» TASK TO COMPLETE
Please copy each line from the entries that contains the string "text".

+++ RECORDS SHOWN

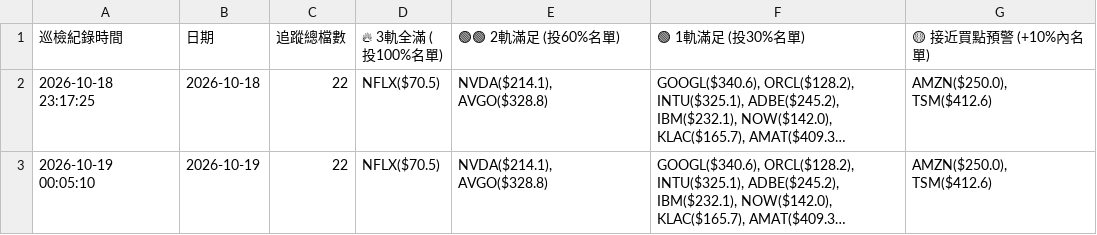
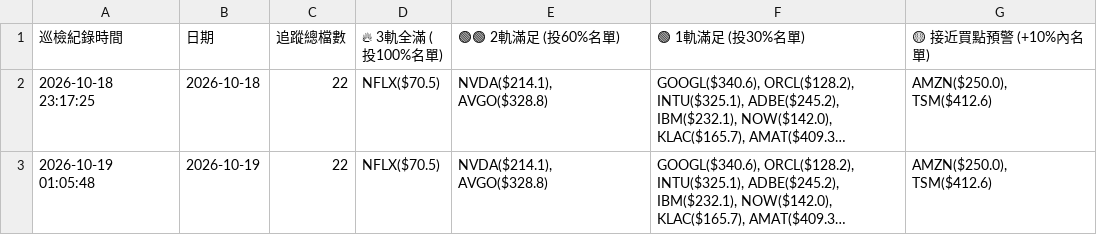
Before and after one commit to Weichen5700/us-stock-peg-tracker, a CSV file: history_snapshots/weekly_summary_log.csv, drawn as a sheet; long unchanged cells end in …; the diff names each change by its address in the sheet, - before the commit and + after, or states it on an @@ line.

```diff
--- a/history_snapshots/weekly_summary_log.csv
+++ b/history_snapshots/weekly_summary_log.csv
-A3 (巡檢紀錄時間): 2026-10-19 00:05:10
+A3 (巡檢紀錄時間): 2026-10-19 01:05:48
```
Also changed, not shown: history_snapshots/peg_report_2026-10-19.csv, peg_backtest_report.csv, 8 other files.
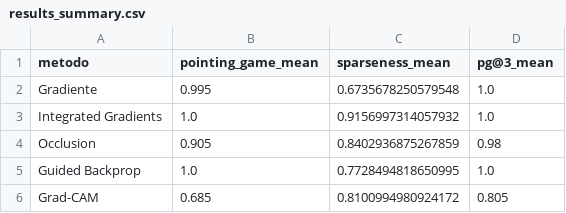
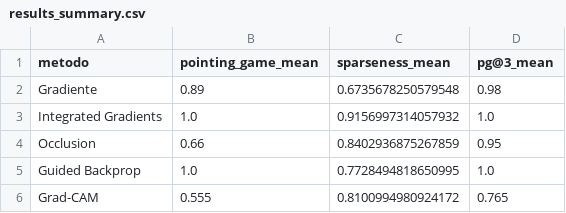
Before and after one commit to carlotasantos/Trabalho_Pratico_Interpretabilidade, a CSV file: results_summary.csv, drawn as a sheet.

```diff
--- a/results_summary.csv
+++ b/results_summary.csv
@@ -1,6 +1,6 @@
 metodo,pointing_game_mean,sparseness_mean,pg@3_mean
-Gradiente,0.995,0.6735678250579548,1.0
+Gradiente,0.89,0.6735678250579548,0.98
 Integrated Gradients,1.0,0.9156997314057932,1.0
-Occlusion,0.905,0.8402936875267859,0.98
+Occlusion,0.66,0.8402936875267859,0.95
 Guided Backprop,1.0,0.7728494818650995,1.0
-Grad-CAM,0.685,0.8100994980924172,0.805
+Grad-CAM,0.555,0.8100994980924172,0.765
```
Also changed, not shown: results_per_sample.csv, 5 other files.
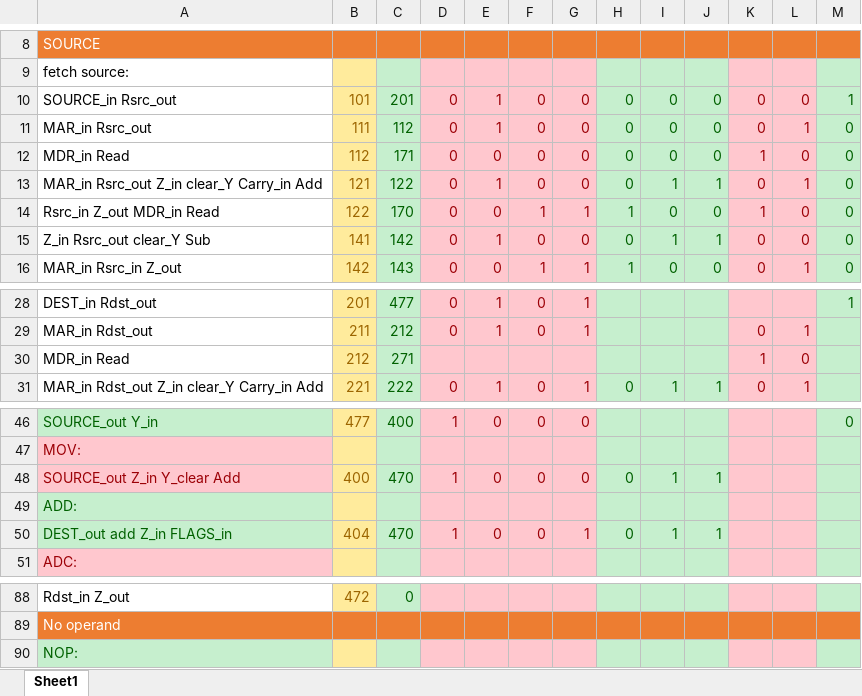
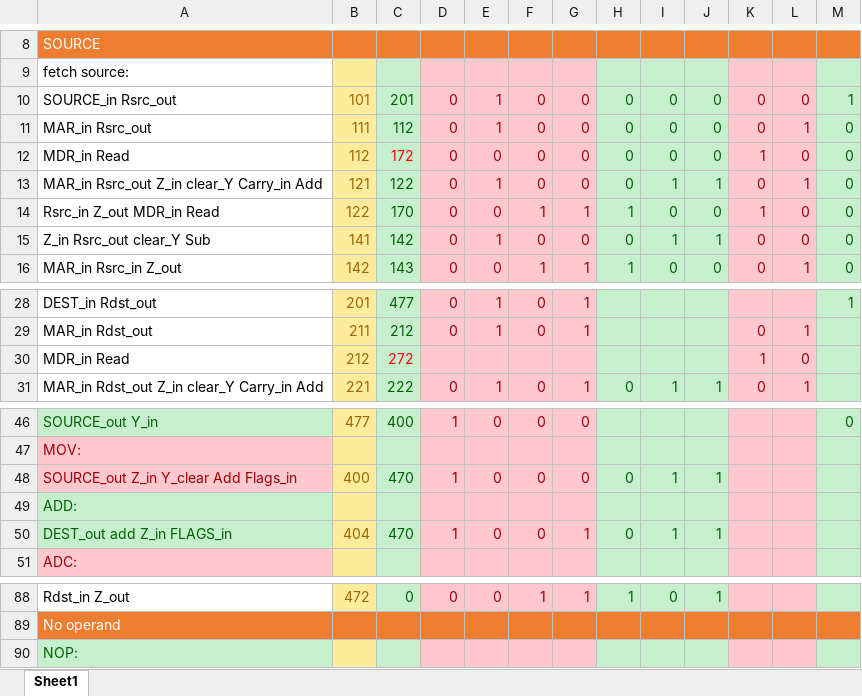
Before and after one commit to mhomran/PDP11, an Excel workbook: Microroutines.xlsx, sheet Sheet1, drawn as a sheet; only a part is shown, gaps mark what is left out; values as stored, in another font and other column widths than the file's, no borders; the diff covers the shown part only; the diff names each change by its address in the sheet, - before the commit and + after, or states it on an @@ line.

```diff
--- a/Microroutines.xlsx (sheet Sheet1)
+++ b/Microroutines.xlsx (sheet Sheet1)
-C12: 171
+C12: 172
-C12 text colour: #006100
+C12 text colour: #FF0000
-C30: 271
+C30: 272
-C30 text colour: #006100
+C30 text colour: #FF0000
-A48: SOURCE_out Z_in Y_clear Add
+A48: SOURCE_out Z_in Y_clear Add Flags_in
-D88: (empty)
+D88: 0
-E88: (empty)
+E88: 0
-F88: (empty)
+F88: 1
-G88: (empty)
+G88: 1
-H88: (empty)
+H88: 1
-I88: (empty)
+I88: 0
-J88: (empty)
+J88: 1
```
Also changed, not shown: 12 added rows, 12 removed rows and 8 edited cells elsewhere in this sheet.
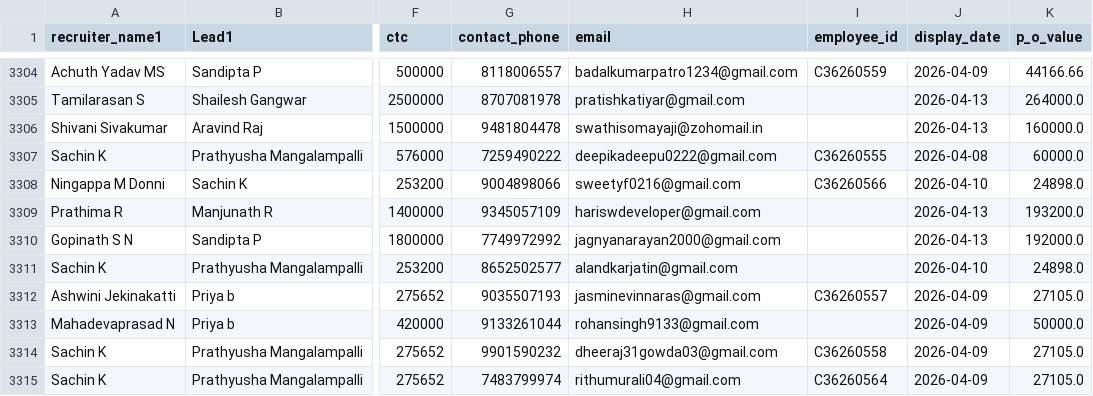
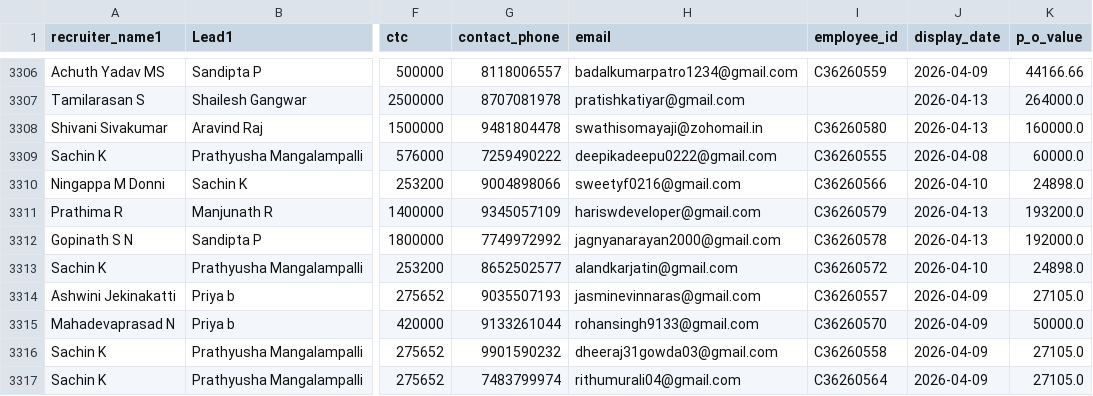
Before and after one commit to mdashiquekhanwork009-maker/CEO-Dashboard, a CSV file: data/activeheadcount.csv, drawn as a sheet; only a part is shown, gaps mark what is left out; addresses are those after the commit; the diff covers the shown part only; the diff names each change by its address in the sheet, - before the commit and + after, or states it on an @@ line.

```diff
--- a/data/activeheadcount.csv
+++ b/data/activeheadcount.csv
-I3308 (employee_id): (empty)
+I3308 (employee_id): C36260580
-I3311 (employee_id): (empty)
+I3311 (employee_id): C36260579
-I3312 (employee_id): (empty)
+I3312 (employee_id): C36260578
-I3313 (employee_id): (empty)
+I3313 (employee_id): C36260572
-I3315 (employee_id): (empty)
+I3315 (employee_id): C36260570
```
Also changed, not shown: 3 added rows and 7 edited cells elsewhere in this file, data/onboarding_data.csv.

++++++

» SOLVED EXERCISE
-C12 text colour: #006100
+C12 text colour: #FF0000
-C30 text colour: #006100
+C30 text colour: #FF0000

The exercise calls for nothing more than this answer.